### AIM OF THE EXERCISE:
If a line in the entries below includes "закоммитилась", show that line.

--- START ---

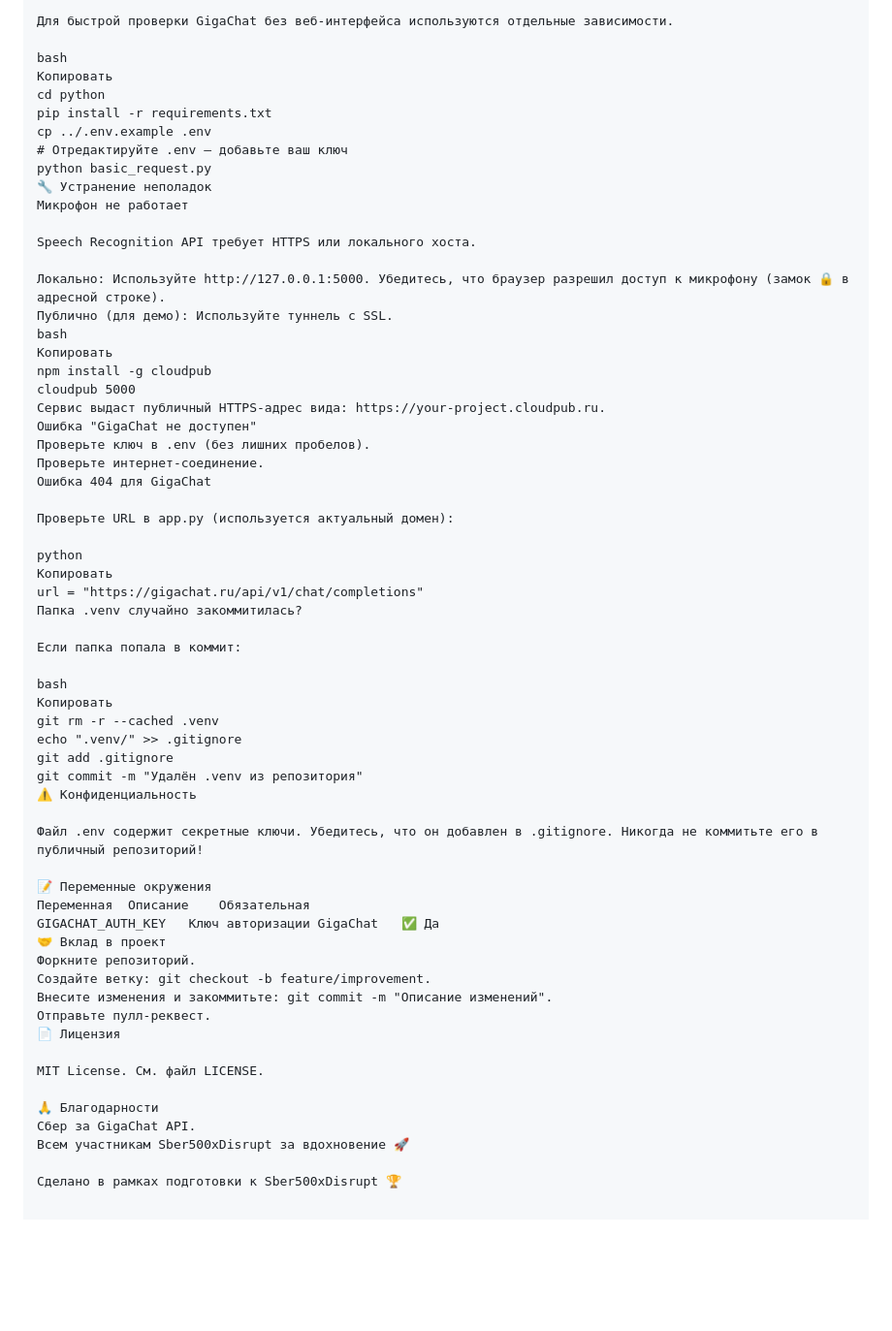
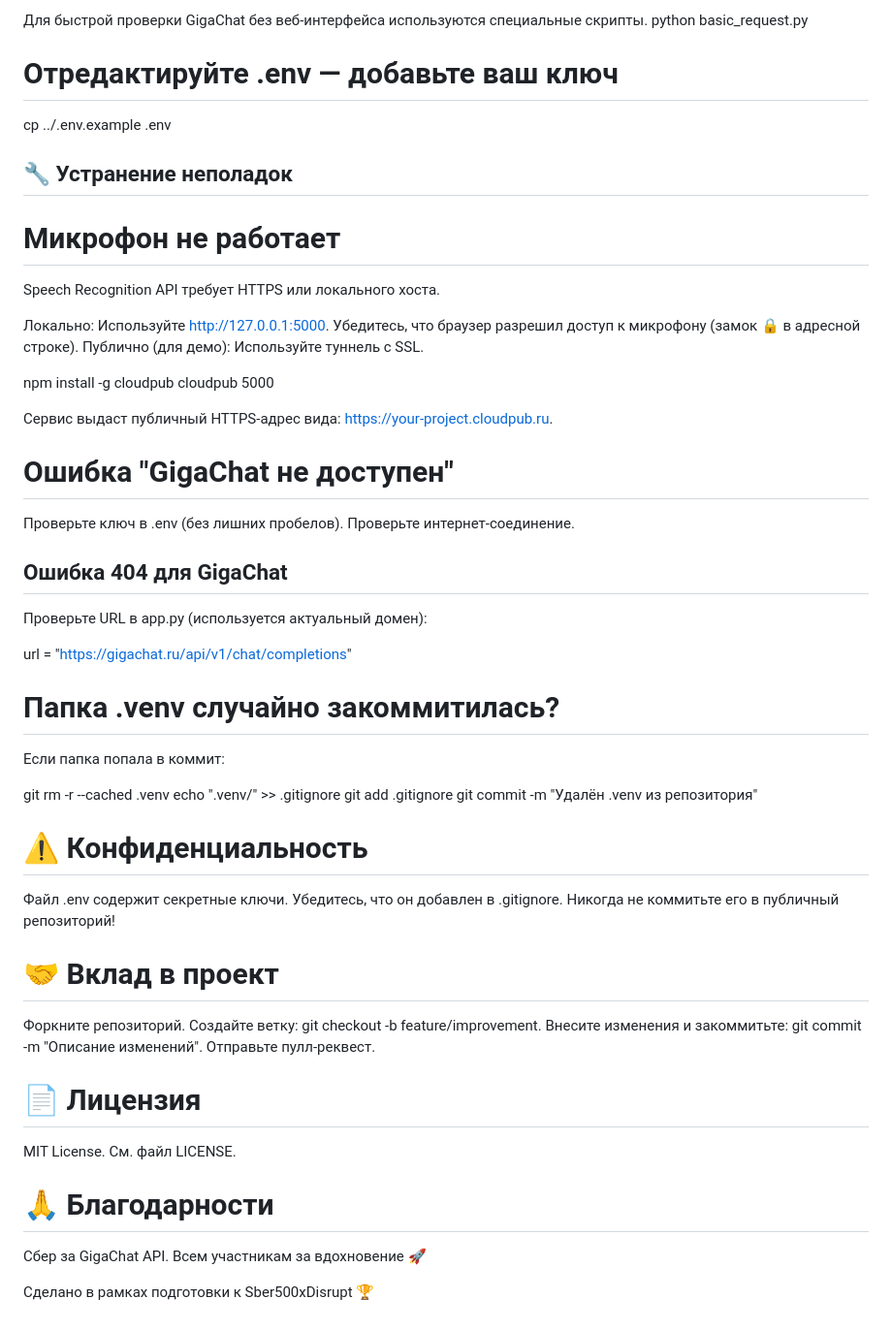
Before and after one commit to RubXela/gigachat-sandbox, a Markdown page: README.md, the part around one of its changes. Shown at 97% size. Drawn GitHub-style; blank space fills up the shorter version.

```diff
--- a/README.md
+++ b/README.md
@@ -145,63 +137,58 @@ http://127.0.0.1:5000
 
-Для быстрой проверки GigaChat без веб-интерфейса используются отдельные зависимости.
+Для быстрой проверки GigaChat без веб-интерфейса используются специальные скрипты.
+python basic_request.py
 
-bash
-Копировать
-cd python
-pip install -r requirements.txt
+# Отредактируйте .env — добавьте ваш ключ
 cp ../.env.example .env
-# Отредактируйте .env — добавьте ваш ключ
-python basic_request.py
-🔧 Устранение неполадок
-Микрофон не работает
+
+
+## 🔧 Устранение неполадок
+# Микрофон не работает
 
 Speech Recognition API требует HTTPS или локального хоста.
 
 Локально: Используйте http://127.0.0.1:5000. Убедитесь, что браузер разрешил доступ к микрофону (замок 🔒 в адресной строке).
 Публично (для демо): Используйте туннель с SSL.
-bash
-Копировать
+
 npm install -g cloudpub
 cloudpub 5000
+
 Сервис выдаст публичный HTTPS-адрес вида: https://your-project.cloudpub.ru.
-Ошибка "GigaChat не доступен"
+
+# Ошибка "GigaChat не доступен"
 Проверьте ключ в .env (без лишних пробелов).
 Проверьте интернет-соединение.
-Ошибка 404 для GigaChat
+
+## Ошибка 404 для GigaChat
 
 Проверьте URL в app.py (используется актуальный домен):
 
-python
-Копировать
 url = "https://gigachat.ru/api/v1/chat/completions"
-Папка .venv случайно закоммитилась?
+
+# Папка .venv случайно закоммитилась?
 
 Если папка попала в коммит:
 
-bash
-Копировать
 git rm -r --cached .venv
 echo ".venv/" >> .gitignore
 git add .gitignore
 git commit -m "Удалён .venv из репозитория"
-⚠️ Конфиденциальность
+
+# ⚠️ Конфиденциальность
 
 Файл .env содержит секретные ключи. Убедитесь, что он добавлен в .gitignore. Никогда не коммитьте его в публичный репозиторий!
 
-📝 Переменные окружения
-Переменная	Описание	Обязательная
-GIGACHAT_AUTH_KEY	Ключ авторизации GigaChat	✅ Да
-🤝 Вклад в проект
+# 🤝 Вклад в проект
 Форкните репозиторий.
 Создайте ветку: git checkout -b feature/improvement.
 Внесите изменения и закоммитьте: git commit -m "Описание изменений".
 Отправьте пулл-реквест.
-📄 Лицензия
+# 📄 Лицензия
 
 MIT License. См. файл LICENSE.
 
-🙏 Благодарности
+# 🙏 Благодарности
 Сбер за GigaChat API.
-Всем участникам Sber500xDisrupt за вдохновение 🚀
+Всем участникам за вдохновение 🚀
 
 Сделано в рамках подготовки к Sber500xDisrupt 🏆
```
Also changed, not shown: other parts of README.md (+20 -28 lines).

--- END ---

### TASK RESULT:
-Папка .venv случайно закоммитилась?
+# Папка .venv случайно закоммитилась?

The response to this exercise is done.